» **Data to examine**:
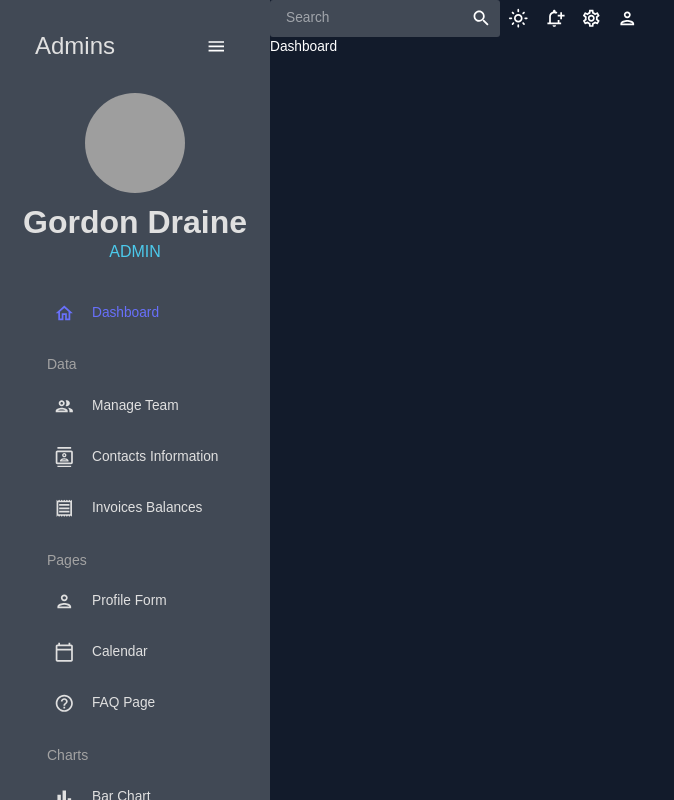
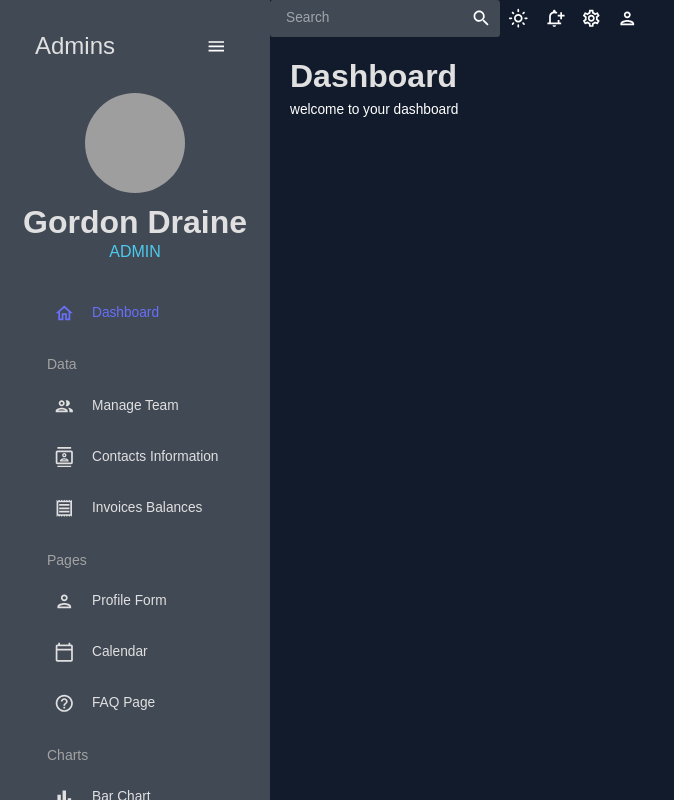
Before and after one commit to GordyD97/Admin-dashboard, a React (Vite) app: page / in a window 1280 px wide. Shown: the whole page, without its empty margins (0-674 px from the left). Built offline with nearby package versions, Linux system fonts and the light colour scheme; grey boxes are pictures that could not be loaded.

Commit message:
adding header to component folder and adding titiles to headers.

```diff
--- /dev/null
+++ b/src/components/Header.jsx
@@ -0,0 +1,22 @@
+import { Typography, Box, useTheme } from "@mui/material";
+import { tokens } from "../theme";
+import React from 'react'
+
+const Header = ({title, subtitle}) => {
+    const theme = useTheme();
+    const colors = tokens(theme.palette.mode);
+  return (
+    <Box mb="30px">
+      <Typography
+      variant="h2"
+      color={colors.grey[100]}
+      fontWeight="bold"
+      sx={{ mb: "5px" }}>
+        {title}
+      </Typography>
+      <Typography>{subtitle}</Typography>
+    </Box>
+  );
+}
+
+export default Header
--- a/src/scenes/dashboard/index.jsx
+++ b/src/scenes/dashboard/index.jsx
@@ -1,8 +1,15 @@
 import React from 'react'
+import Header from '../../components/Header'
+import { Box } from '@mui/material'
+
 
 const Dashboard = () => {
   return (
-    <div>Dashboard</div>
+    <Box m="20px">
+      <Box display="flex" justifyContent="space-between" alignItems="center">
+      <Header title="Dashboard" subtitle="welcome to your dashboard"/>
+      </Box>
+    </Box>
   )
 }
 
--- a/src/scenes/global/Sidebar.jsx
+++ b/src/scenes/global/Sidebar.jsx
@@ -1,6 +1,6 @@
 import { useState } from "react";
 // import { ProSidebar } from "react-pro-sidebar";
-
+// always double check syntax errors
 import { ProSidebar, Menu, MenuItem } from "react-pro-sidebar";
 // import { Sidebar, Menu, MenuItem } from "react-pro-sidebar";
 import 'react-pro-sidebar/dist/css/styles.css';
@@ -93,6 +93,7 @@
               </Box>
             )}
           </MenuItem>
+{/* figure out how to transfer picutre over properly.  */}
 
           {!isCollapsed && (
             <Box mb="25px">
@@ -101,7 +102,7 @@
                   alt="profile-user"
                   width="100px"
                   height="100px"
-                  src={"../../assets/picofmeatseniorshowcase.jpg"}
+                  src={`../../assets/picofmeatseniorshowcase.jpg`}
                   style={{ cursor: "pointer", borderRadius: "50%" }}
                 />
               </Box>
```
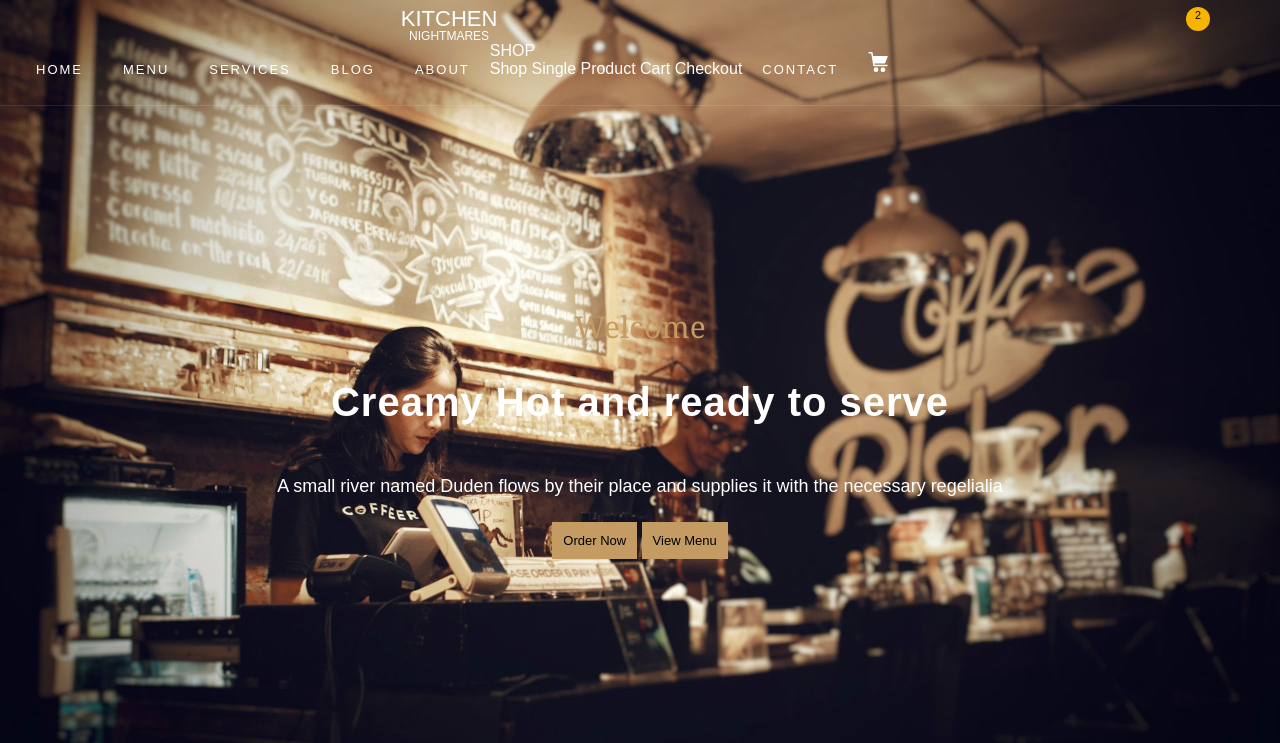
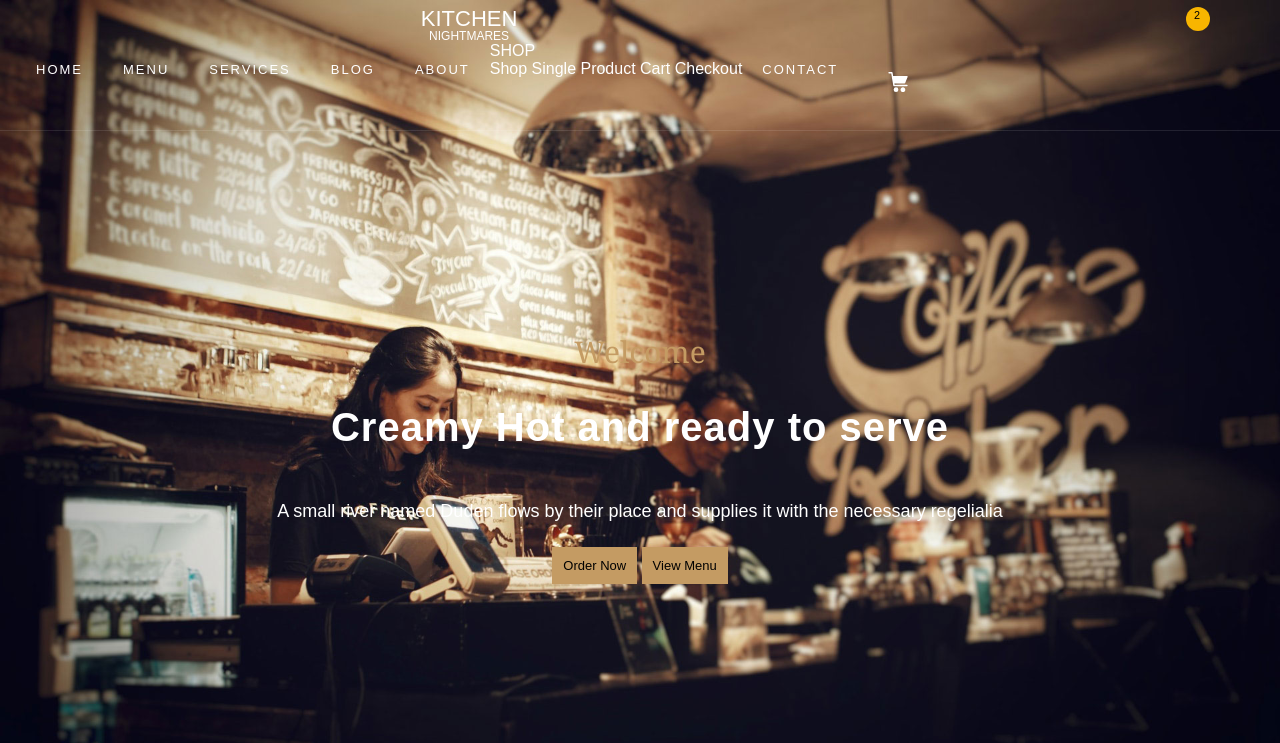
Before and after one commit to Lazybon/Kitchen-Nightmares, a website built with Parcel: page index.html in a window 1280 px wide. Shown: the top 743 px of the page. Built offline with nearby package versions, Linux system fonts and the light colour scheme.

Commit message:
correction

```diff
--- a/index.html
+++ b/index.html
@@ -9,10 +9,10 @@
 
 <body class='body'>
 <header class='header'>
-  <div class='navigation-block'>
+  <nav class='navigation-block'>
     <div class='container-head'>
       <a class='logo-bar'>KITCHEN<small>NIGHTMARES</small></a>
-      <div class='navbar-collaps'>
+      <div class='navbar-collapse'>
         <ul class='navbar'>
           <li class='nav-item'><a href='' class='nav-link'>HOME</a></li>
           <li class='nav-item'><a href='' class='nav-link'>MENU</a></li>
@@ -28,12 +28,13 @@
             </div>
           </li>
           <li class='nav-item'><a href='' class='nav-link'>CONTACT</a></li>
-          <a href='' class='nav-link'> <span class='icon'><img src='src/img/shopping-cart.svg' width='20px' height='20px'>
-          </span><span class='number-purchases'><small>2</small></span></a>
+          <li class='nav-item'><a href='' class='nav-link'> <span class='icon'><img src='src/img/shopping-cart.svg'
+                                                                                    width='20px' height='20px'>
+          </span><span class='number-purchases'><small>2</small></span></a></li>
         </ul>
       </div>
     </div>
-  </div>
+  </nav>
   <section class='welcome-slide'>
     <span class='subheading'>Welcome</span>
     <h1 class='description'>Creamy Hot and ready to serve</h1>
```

» **Exercise**:
Exactly as written, copy the entries above without their pictures.

» **Response area**:
Before and after one commit to GordyD97/Admin-dashboard, a React (Vite) app: page / in a window 1280 px wide. Shown: the whole page, without its empty margins (0-674 px from the left). Built offline with nearby package versions, Linux system fonts and the light colour scheme; grey boxes are pictures that could not be loaded.

Commit message:
adding header to component folder and adding titiles to headers.

```diff
--- /dev/null
+++ b/src/components/Header.jsx
@@ -0,0 +1,22 @@
+import { Typography, Box, useTheme } from "@mui/material";
+import { tokens } from "../theme";
+import React from 'react'
+
+const Header = ({title, subtitle}) => {
+    const theme = useTheme();
+    const colors = tokens(theme.palette.mode);
+  return (
+    <Box mb="30px">
+      <Typography
+      variant="h2"
+      color={colors.grey[100]}
+      fontWeight="bold"
+      sx={{ mb: "5px" }}>
+        {title}
+      </Typography>
+      <Typography>{subtitle}</Typography>
+    </Box>
+  );
+}
+
+export default Header
--- a/src/scenes/dashboard/index.jsx
+++ b/src/scenes/dashboard/index.jsx
@@ -1,8 +1,15 @@
 import React from 'react'
+import Header from '../../components/Header'
+import { Box } from '@mui/material'
+
 
 const Dashboard = () => {
   return (
-    <div>Dashboard</div>
+    <Box m="20px">
+      <Box display="flex" justifyContent="space-between" alignItems="center">
+      <Header title="Dashboard" subtitle="welcome to your dashboard"/>
+      </Box>
+    </Box>
   )
 }
 
--- a/src/scenes/global/Sidebar.jsx
+++ b/src/scenes/global/Sidebar.jsx
@@ -1,6 +1,6 @@
 import { useState } from "react";
 // import { ProSidebar } from "react-pro-sidebar";
-
+// always double check syntax errors
 import { ProSidebar, Menu, MenuItem } from "react-pro-sidebar";
 // import { Sidebar, Menu, MenuItem } from "react-pro-sidebar";
 import 'react-pro-sidebar/dist/css/styles.css';
@@ -93,6 +93,7 @@
               </Box>
             )}
           </MenuItem>
+{/* figure out how to transfer picutre over properly.  */}
 
           {!isCollapsed && (
             <Box mb="25px">
@@ -101,7 +102,7 @@
                   alt="profile-user"
                   width="100px"
                   height="100px"
-                  src={"../../assets/picofmeatseniorshowcase.jpg"}
+                  src={`../../assets/picofmeatseniorshowcase.jpg`}
                   style={{ cursor: "pointer", borderRadius: "50%" }}
                 />
               </Box>
```
Before and after one commit to Lazybon/Kitchen-Nightmares, a website built with Parcel: page index.html in a window 1280 px wide. Shown: the top 743 px of the page. Built offline with nearby package versions, Linux system fonts and the light colour scheme.

Commit message:
correction

```diff
--- a/index.html
+++ b/index.html
@@ -9,10 +9,10 @@
 
 <body class='body'>
 <header class='header'>
-  <div class='navigation-block'>
+  <nav class='navigation-block'>
     <div class='container-head'>
       <a class='logo-bar'>KITCHEN<small>NIGHTMARES</small></a>
-      <div class='navbar-collaps'>
+      <div class='navbar-collapse'>
         <ul class='navbar'>
           <li class='nav-item'><a href='' class='nav-link'>HOME</a></li>
           <li class='nav-item'><a href='' class='nav-link'>MENU</a></li>
@@ -28,12 +28,13 @@
             </div>
           </li>
           <li class='nav-item'><a href='' class='nav-link'>CONTACT</a></li>
-          <a href='' class='nav-link'> <span class='icon'><img src='src/img/shopping-cart.svg' width='20px' height='20px'>
-          </span><span class='number-purchases'><small>2</small></span></a>
+          <li class='nav-item'><a href='' class='nav-link'> <span class='icon'><img src='src/img/shopping-cart.svg'
+                                                                                    width='20px' height='20px'>
+          </span><span class='number-purchases'><small>2</small></span></a></li>
         </ul>
       </div>
     </div>
-  </div>
+  </nav>
   <section class='welcome-slide'>
     <span class='subheading'>Welcome</span>
     <h1 class='description'>Creamy Hot and ready to serve</h1>
```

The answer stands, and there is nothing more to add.